START RECORD EXCERPTS
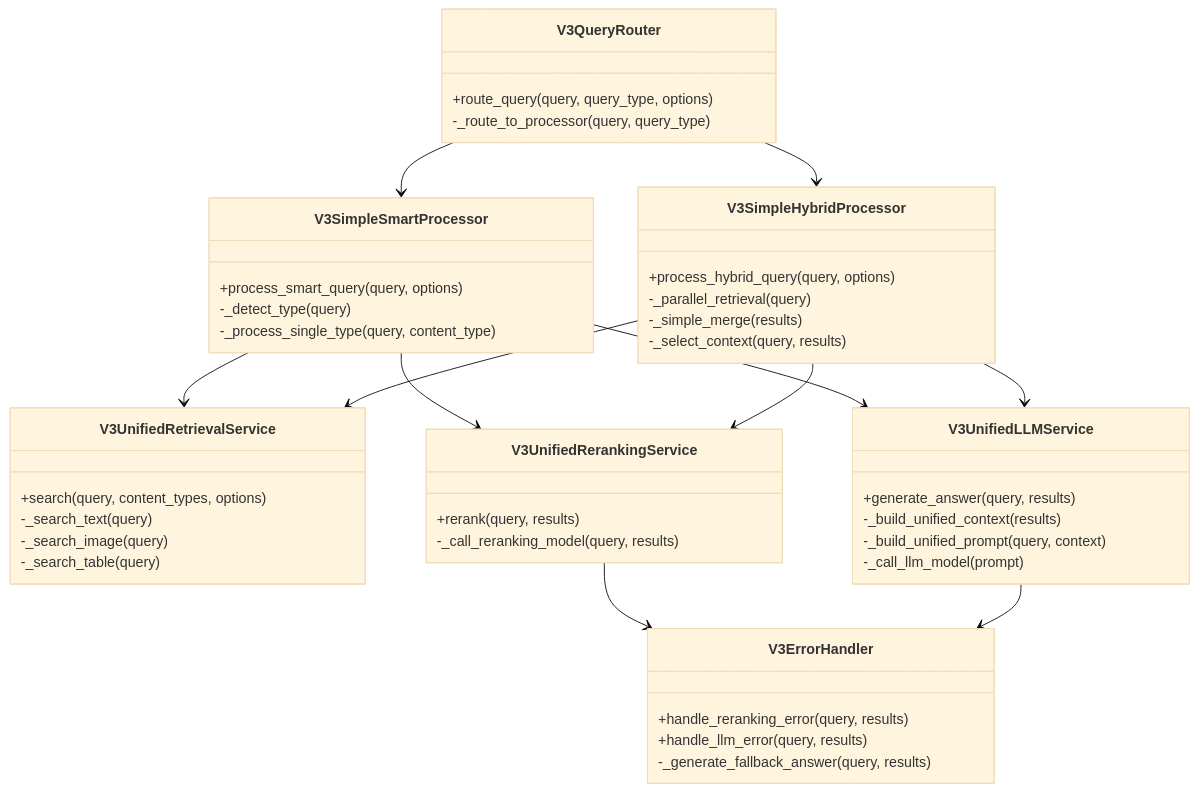
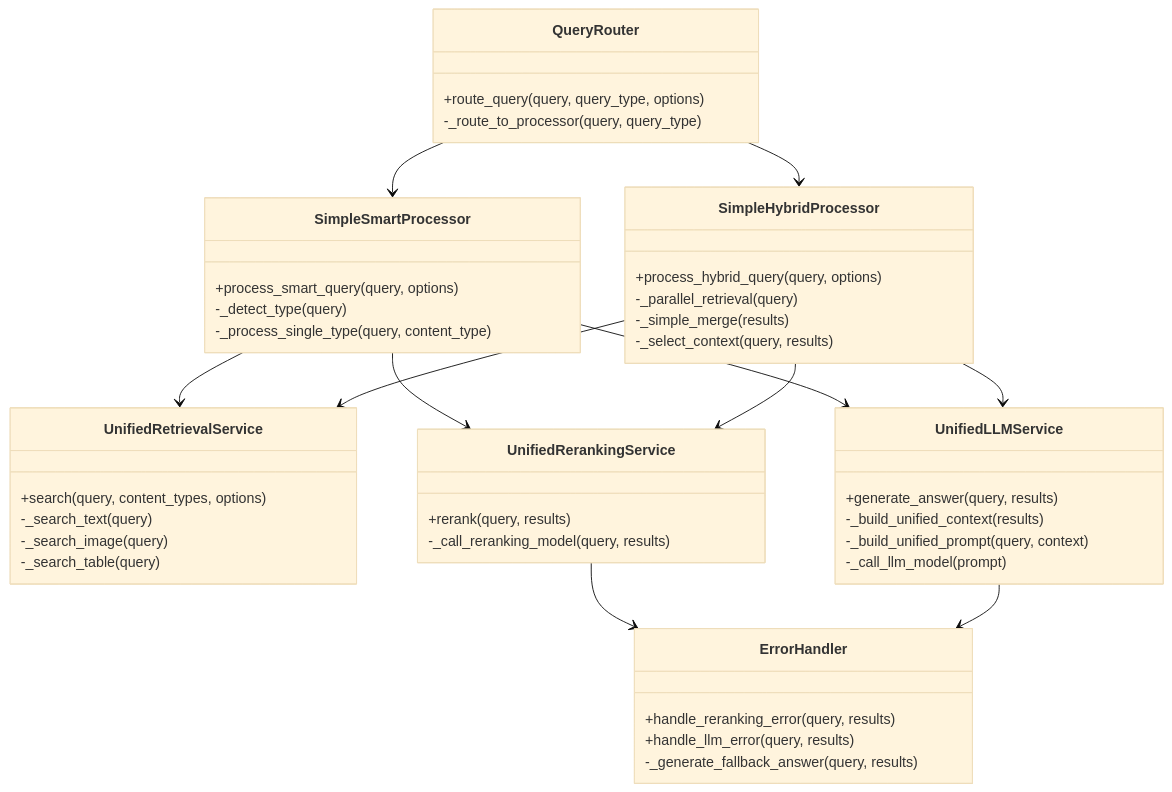
Before and after one commit to alvaxu/RAG-system: the fifth of 10 diagrams in RAGsystemV3/share/1.prepare/33.V3_RAG查询处理模块详细设计文档.md, drawn with Mermaid (base theme). The commit also changed other lines of this file and 163 other files, not shown here.

````diff
--- a/RAGsystemV3/share/1.prepare/33.V3_RAG查询处理模块详细设计文档.md
+++ b/RAGsystemV3/share/1.prepare/33.V3_RAG查询处理模块详细设计文档.md
@@ -389,56 +389,56 @@
 ```mermaid
 classDiagram
-    class V3QueryRouter {
+    class QueryRouter {
         +route_query(query, query_type, options)
         -_route_to_processor(query, query_type)
     }
     
-    class V3SimpleSmartProcessor {
+    class SimpleSmartProcessor {
         +process_smart_query(query, options)
         -_detect_type(query)
         -_process_single_type(query, content_type)
     }
     
-    class V3SimpleHybridProcessor {
+    class SimpleHybridProcessor {
         +process_hybrid_query(query, options)
         -_parallel_retrieval(query)
         -_simple_merge(results)
         -_select_context(query, results)
     }
     
-    class V3UnifiedRetrievalService {
+    class UnifiedRetrievalService {
         +search(query, content_types, options)
         -_search_text(query)
         -_search_image(query)
         -_search_table(query)
     }
     
-    class V3UnifiedRerankingService {
+    class UnifiedRerankingService {
         +rerank(query, results)
         -_call_reranking_model(query, results)
     }
     
-    class V3UnifiedLLMService {
+    class UnifiedLLMService {
         +generate_answer(query, results)
         -_build_unified_context(results)
         -_build_unified_prompt(query, context)
         -_call_llm_model(prompt)
     }
     
-    class V3ErrorHandler {
+    class ErrorHandler {
         +handle_reranking_error(query, results)
         +handle_llm_error(query, results)
         -_generate_fallback_answer(query, results)
     }
     
-    V3QueryRouter --> V3SimpleSmartProcessor
-    V3QueryRouter --> V3SimpleHybridProcessor
-    V3SimpleSmartProcessor --> V3UnifiedRetrievalService
-    V3SimpleSmartProcessor --> V3UnifiedRerankingService
-    V3SimpleSmartProcessor --> V3UnifiedLLMService
-    V3SimpleHybridProcessor --> V3UnifiedRetrievalService
-    V3SimpleHybridProcessor --> V3UnifiedRerankingService
-    V3SimpleHybridProcessor --> V3UnifiedLLMService
-    V3UnifiedRerankingService --> V3ErrorHandler
-    V3UnifiedLLMService --> V3ErrorHandler
+    QueryRouter --> SimpleSmartProcessor
+    QueryRouter --> SimpleHybridProcessor
+    SimpleSmartProcessor --> UnifiedRetrievalService
+    SimpleSmartProcessor --> UnifiedRerankingService
+    SimpleSmartProcessor --> UnifiedLLMService
+    SimpleHybridProcessor --> UnifiedRetrievalService
+    SimpleHybridProcessor --> UnifiedRerankingService
+    SimpleHybridProcessor --> UnifiedLLMService
+    UnifiedRerankingService --> ErrorHandler
+    UnifiedLLMService --> ErrorHandler
 ```
````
END RECORD EXCERPTS
YOUR INSTRUCTIONS: Check each line above for the string "options" and copy the ones that have it.

ANSWER TO THIS PROBLEM:
         +route_query(query, query_type, options)
         +process_smart_query(query, options)
         +process_hybrid_query(query, options)
         +search(query, content_types, options)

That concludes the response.